***** INFORMATION
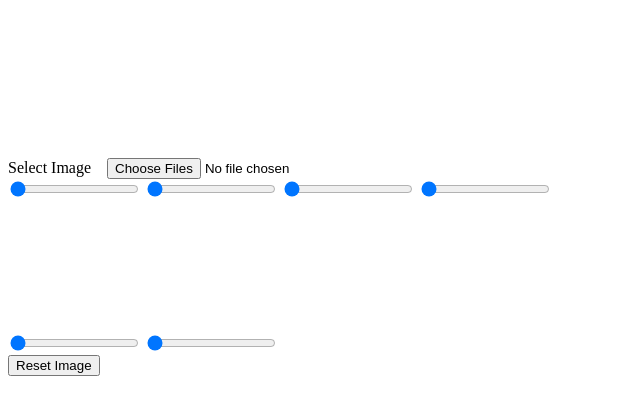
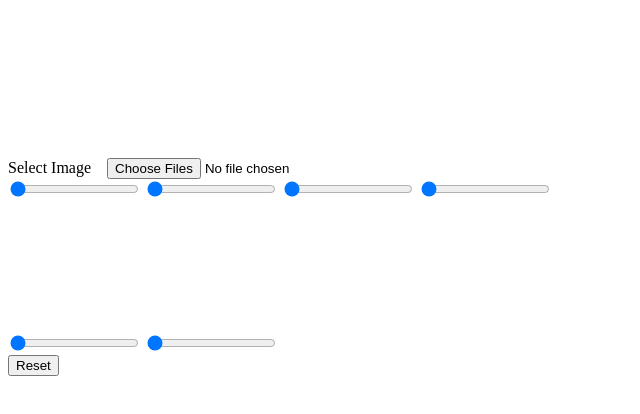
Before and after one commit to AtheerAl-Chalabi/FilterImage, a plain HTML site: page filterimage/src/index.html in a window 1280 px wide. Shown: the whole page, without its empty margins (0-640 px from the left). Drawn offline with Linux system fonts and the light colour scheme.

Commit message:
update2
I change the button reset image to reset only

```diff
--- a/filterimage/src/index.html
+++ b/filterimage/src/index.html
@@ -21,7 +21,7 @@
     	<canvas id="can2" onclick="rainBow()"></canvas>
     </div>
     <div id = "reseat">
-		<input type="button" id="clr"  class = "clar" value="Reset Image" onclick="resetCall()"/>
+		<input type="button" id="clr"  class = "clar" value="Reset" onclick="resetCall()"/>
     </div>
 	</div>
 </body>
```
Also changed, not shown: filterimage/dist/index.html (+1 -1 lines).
**********
PROBLEM REQUIREMENTS: Reproduce the data above word for word and omit the images.

WORKED SOLUTION:
Before and after one commit to AtheerAl-Chalabi/FilterImage, a plain HTML site: page filterimage/src/index.html in a window 1280 px wide. Shown: the whole page, without its empty margins (0-640 px from the left). Drawn offline with Linux system fonts and the light colour scheme.

Commit message:
update2
I change the button reset image to reset only

```diff
--- a/filterimage/src/index.html
+++ b/filterimage/src/index.html
@@ -21,7 +21,7 @@
     	<canvas id="can2" onclick="rainBow()"></canvas>
     </div>
     <div id = "reseat">
-		<input type="button" id="clr"  class = "clar" value="Reset Image" onclick="resetCall()"/>
+		<input type="button" id="clr"  class = "clar" value="Reset" onclick="resetCall()"/>
     </div>
 	</div>
 </body>
```
Also changed, not shown: filterimage/dist/index.html (+1 -1 lines).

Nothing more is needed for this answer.